#### ENTRIES SHOWN ####
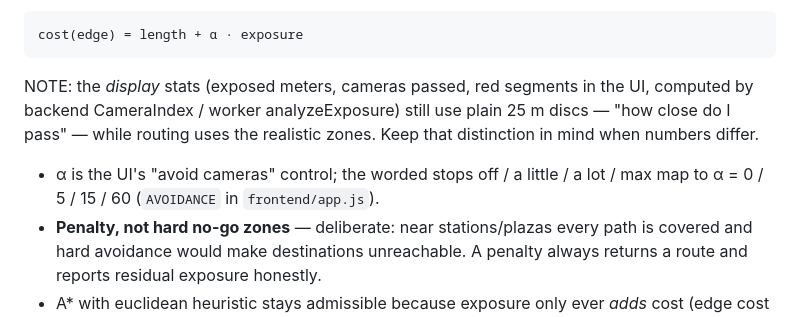
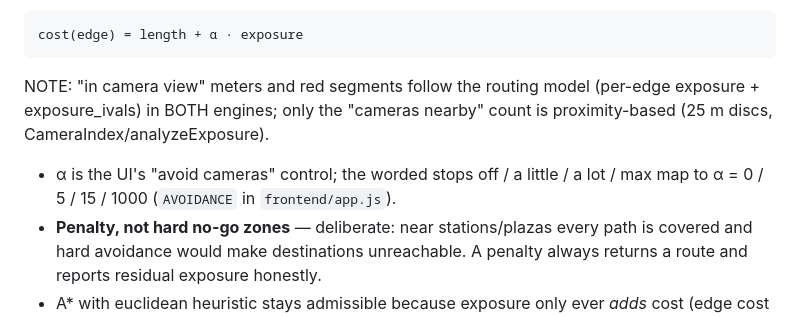
Before and after one commit to leonardoalt/kamerafrei, a Markdown page: AGENTS.md, the part around the change. Drawn GitHub-style.

Commit message:
AGENTS.md: correct display-model and alpha notes
Co-Authored-By: Claude Fable 5 <noreply@anthropic.com>

```diff
--- a/AGENTS.md
+++ b/AGENTS.md
@@ -29,13 +29,12 @@ Slider "max" = α 1000 (a real never-be-seen mode). Routing minimizes
 
     cost(edge) = length + α · exposure
 
-NOTE: the *display* stats (exposed meters, cameras passed, red segments in
-the UI, computed by backend CameraIndex / worker analyzeExposure) still use
-plain 25 m discs — "how close do I pass" — while routing uses the realistic
-zones. Keep that distinction in mind when numbers differ.
+NOTE: "in camera view" meters and red segments follow the routing model
+(per-edge exposure + exposure_ivals) in BOTH engines; only the "cameras
+nearby" count is proximity-based (25 m discs, CameraIndex/analyzeExposure).
 
 - α is the UI's "avoid cameras" control; the worded stops off / a little /
-  a lot / max map to α = 0 / 5 / 15 / 60 (`AVOIDANCE` in `frontend/app.js`).
+  a lot / max map to α = 0 / 5 / 15 / 1000 (`AVOIDANCE` in `frontend/app.js`).
 - **Penalty, not hard no-go zones** — deliberate: near stations/plazas every
   path is covered and hard avoidance would make destinations unreachable.
   A penalty always returns a route and reports residual exposure honestly.
```
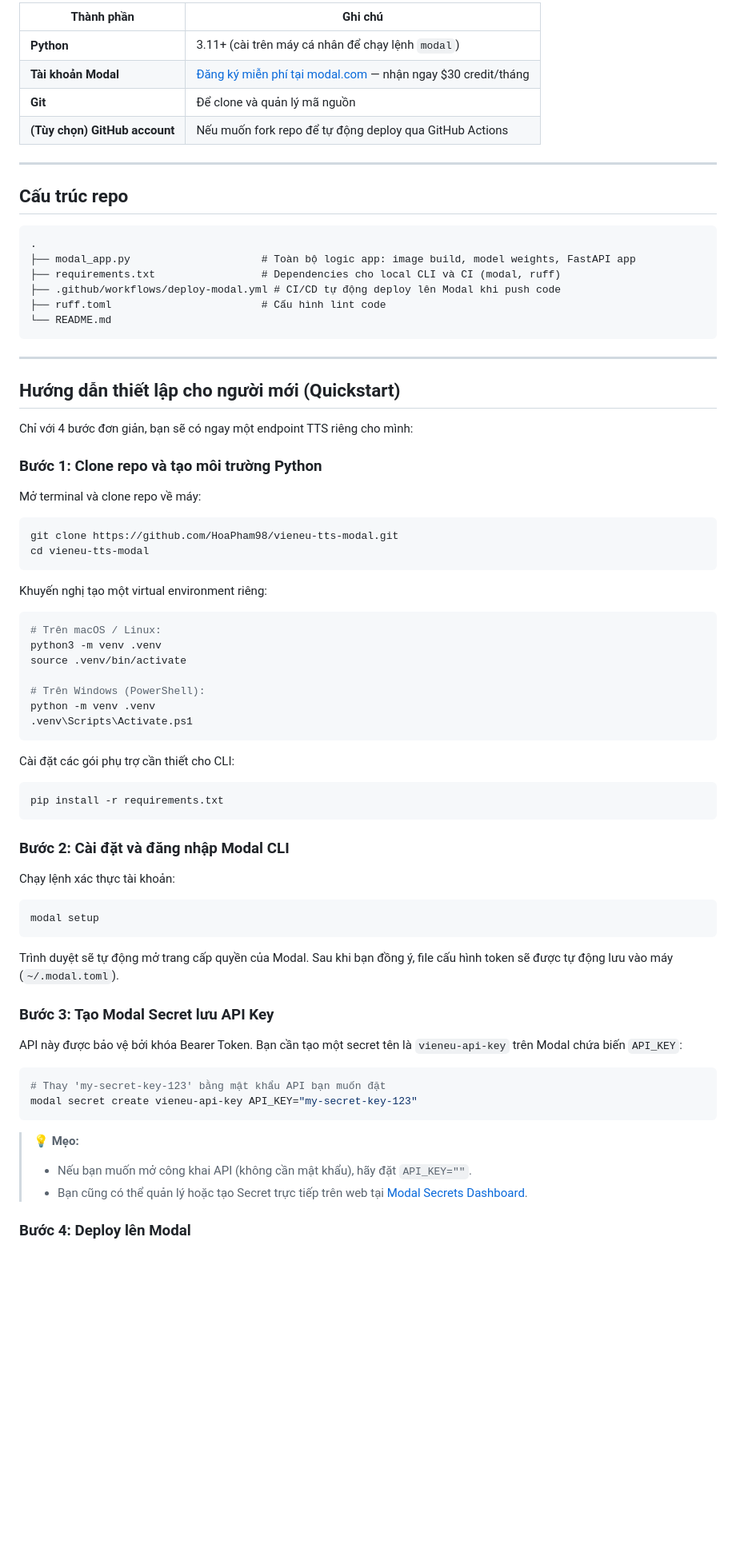
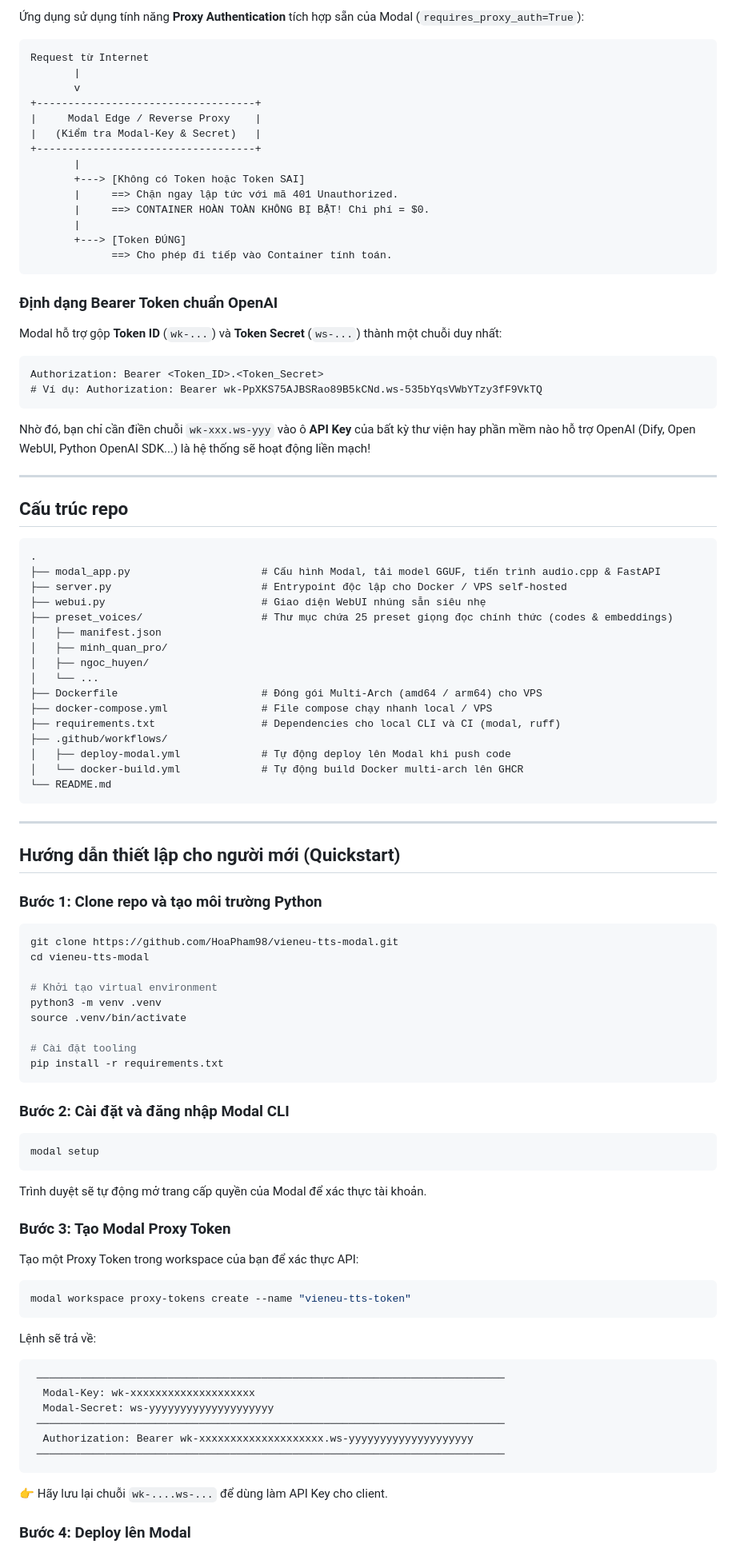
Before and after one commit to HoaPham98/vieneu-tts-modal, a Markdown page: README.md, the part around one of its changes. Shown at 80% size. Rendered like a GitHub page; blank space fills up the shorter version.

````diff
--- a/README.md
+++ b/README.md
@@ -64,10 +61,30 @@ Hệ thống sử dụng **trọng số GGUF chính thức từ tác giả Phạ
 
-| Thành phần | Ghi chú |
-|---|---|
-| **Python** | 3.11+ (cài trên máy cá nhân để chạy lệnh `modal`) |
-| **Tài khoản Modal** | [Đăng ký miễn phí tại modal.com](https://modal.com/signup) — nhận ngay $30 credit/tháng |
-| **Git** | Để clone và quản lý mã nguồn |
-| **(Tùy chọn) GitHub account** | Nếu muốn fork repo để tự động deploy qua GitHub Actions |
+Ứng dụng sử dụng tính năng **Proxy Authentication** tích hợp sẵn của Modal (`requires_proxy_auth=True`):
+
+```
+Request từ Internet
+       |
+       v
++-----------------------------------+
+|     Modal Edge / Reverse Proxy    |
+|   (Kiểm tra Modal-Key & Secret)   |
++-----------------------------------+
+       |
+       +---> [Không có Token hoặc Token SAI]
+       |     ==> Chặn ngay lập tức với mã 401 Unauthorized.
+       |     ==> CONTAINER HOÀN TOÀN KHÔNG BỊ BẬT! Chi phí = $0.
+       |
+       +---> [Token ĐÚNG]
+             ==> Cho phép đi tiếp vào Container tính toán.
+```
+
+### Định dạng Bearer Token chuẩn OpenAI
+Modal hỗ trợ gộp **Token ID** (`wk-...`) và **Token Secret** (`ws-...`) thành một chuỗi duy nhất:
+```text
+Authorization: Bearer <Token_ID>.<Token_Secret>
+# Ví dụ: Authorization: Bearer wk-PpXKS75AJBSRao89B5kCNd.ws-535bYqsVWbYTzy3fF9VkTQ
+```
+Nhờ đó, bạn chỉ cần điền chuỗi `wk-xxx.ws-yyy` vào ô **API Key** của bất kỳ thư viện hay phần mềm nào hỗ trợ OpenAI (Dify, Open WebUI, Python OpenAI SDK...) là hệ thống sẽ hoạt động liền mạch!
 
 ---
 
@@ -75,10 +92,20 @@ Hệ thống sử dụng **trọng số GGUF chính thức từ tác giả Phạ
 
 ```text
 .
-├── modal_app.py                     # Toàn bộ logic app: image build, model weights, FastAPI app
+├── modal_app.py                     # Cấu hình Modal, tải model GGUF, tiến trình audio.cpp & FastAPI
+├── server.py                        # Entrypoint độc lập cho Docker / VPS self-hosted
+├── webui.py                         # Giao diện WebUI nhúng sẵn siêu nhẹ
+├── preset_voices/                   # Thư mục chứa 25 preset giọng đọc chính thức (codes & embeddings)
+│   ├── manifest.json
+│   ├── minh_quan_pro/
+│   ├── ngoc_huyen/
+│   └── ...
+├── Dockerfile                       # Đóng gói Multi-Arch (amd64 / arm64) cho VPS
+├── docker-compose.yml               # File compose chạy nhanh local / VPS
 ├── requirements.txt                 # Dependencies cho local CLI và CI (modal, ruff)
-├── .github/workflows/deploy-modal.yml # CI/CD tự động deploy lên Modal khi push code
-├── ruff.toml                        # Cấu hình lint code
+├── .github/workflows/
+│   ├── deploy-modal.yml             # Tự động deploy lên Modal khi push code
+│   └── docker-build.yml             # Tự động build Docker multi-arch lên GHCR
 └── README.md
 ```
 
@@ -86,57 +113,45 @@ Hệ thống sử dụng **trọng số GGUF chính thức từ tác giả Phạ
 
 ## Hướng dẫn thiết lập cho người mới (Quickstart)
 
-Chỉ với 4 bước đơn giản, bạn sẽ có ngay một endpoint TTS riêng cho mình:
-
 ### Bước 1: Clone repo và tạo môi trường Python
-
-Mở terminal và clone repo về máy:
 
 ```bash
 git clone https://github.com/HoaPham98/vieneu-tts-modal.git
 cd vieneu-tts-modal
-```
 
-Khuyến nghị tạo một virtual environment riêng:
-
-```bash
-# Trên macOS / Linux:
+# Khởi tạo virtual environment
 python3 -m venv .venv
 source .venv/bin/activate
 
-# Trên Windows (PowerShell):
-python -m venv .venv
-.venv\Scripts\Activate.ps1
-```
-
-Cài đặt các gói phụ trợ cần thiết cho CLI:
-
-```bash
+# Cài đặt tooling
 pip install -r requirements.txt
 ```
 
 ### Bước 2: Cài đặt và đăng nhập Modal CLI
 
-Chạy lệnh xác thực tài khoản:
-
 ```bash
 modal setup
 ```
+Trình duyệt sẽ tự động mở trang cấp quyền của Modal để xác thực tài khoản.
 
-Trình duyệt sẽ tự động mở trang cấp quyền của Modal. Sau khi bạn đồng ý, file cấu hình token sẽ được tự động lưu vào máy (`~/.modal.toml`).
+### Bước 3: Tạo Modal Proxy Token
 
-### Bước 3: Tạo Modal Secret lưu API Key
-
-API này được bảo vệ bởi khóa Bearer Token. Bạn cần tạo một secret tên là `vieneu-api-key` trên Modal chứa biến `API_KEY`:
+Tạo một Proxy Token trong workspace của bạn để xác thực API:
 
 ```bash
-# Thay 'my-secret-key-123' bằng mật khẩu API bạn muốn đặt
-modal secret create vieneu-api-key API_KEY="my-secret-key-123"
+modal workspace proxy-tokens create --name "vieneu-tts-token"
 ```
 
-> 💡 **Mẹo:**
-> - Nếu bạn muốn mở công khai API (không cần mật khẩu), hãy đặt `API_KEY=""`.
-> - Bạn cũng có thể quản lý hoặc tạo Secret trực tiếp trên web tại [Modal Secrets Dashboard](https://modal.com/secrets).
+Lệnh sẽ trả về:
+```text
+ ───────────────────────────────────────────────────────────────────────────
+  Modal-Key: wk-xxxxxxxxxxxxxxxxxxxx
+  Modal-Secret: ws-yyyyyyyyyyyyyyyyyyyy
+ ───────────────────────────────────────────────────────────────────────────
+  Authorization: Bearer wk-xxxxxxxxxxxxxxxxxxxx.ws-yyyyyyyyyyyyyyyyyyyy
+ ───────────────────────────────────────────────────────────────────────────
+```
+👉 Hãy lưu lại chuỗi `wk-....ws-...` để dùng làm API Key cho client.
 
 ### Bước 4: Deploy lên Modal
 
````
Also changed, not shown: other parts of README.md (+119 -233 lines).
####
## THE PROBLEM
For this exercise, return every line from the data that holds the string "động".

## SOLVED EXERCISE
-| **(Tùy chọn) GitHub account** | Nếu muốn fork repo để tự động deploy qua GitHub Actions |
+Nhờ đó, bạn chỉ cần điền chuỗi `wk-xxx.ws-yyy` vào ô **API Key** của bất kỳ thư viện hay phần mềm nào hỗ trợ OpenAI (Dify, Open WebUI, Python OpenAI SDK...) là hệ thống sẽ hoạt động liền mạch!
-├── .github/workflows/deploy-modal.yml # CI/CD tự động deploy lên Modal khi push code
+│   ├── deploy-modal.yml             # Tự động deploy lên Modal khi push code
+│   └── docker-build.yml             # Tự động build Docker multi-arch lên GHCR
+Trình duyệt sẽ tự động mở trang cấp quyền của Modal để xác thực tài khoản.
-Trình duyệt sẽ tự động mở trang cấp quyền của Modal. Sau khi bạn đồng ý, file cấu hình token sẽ được tự động lưu vào máy (`~/.modal.toml`).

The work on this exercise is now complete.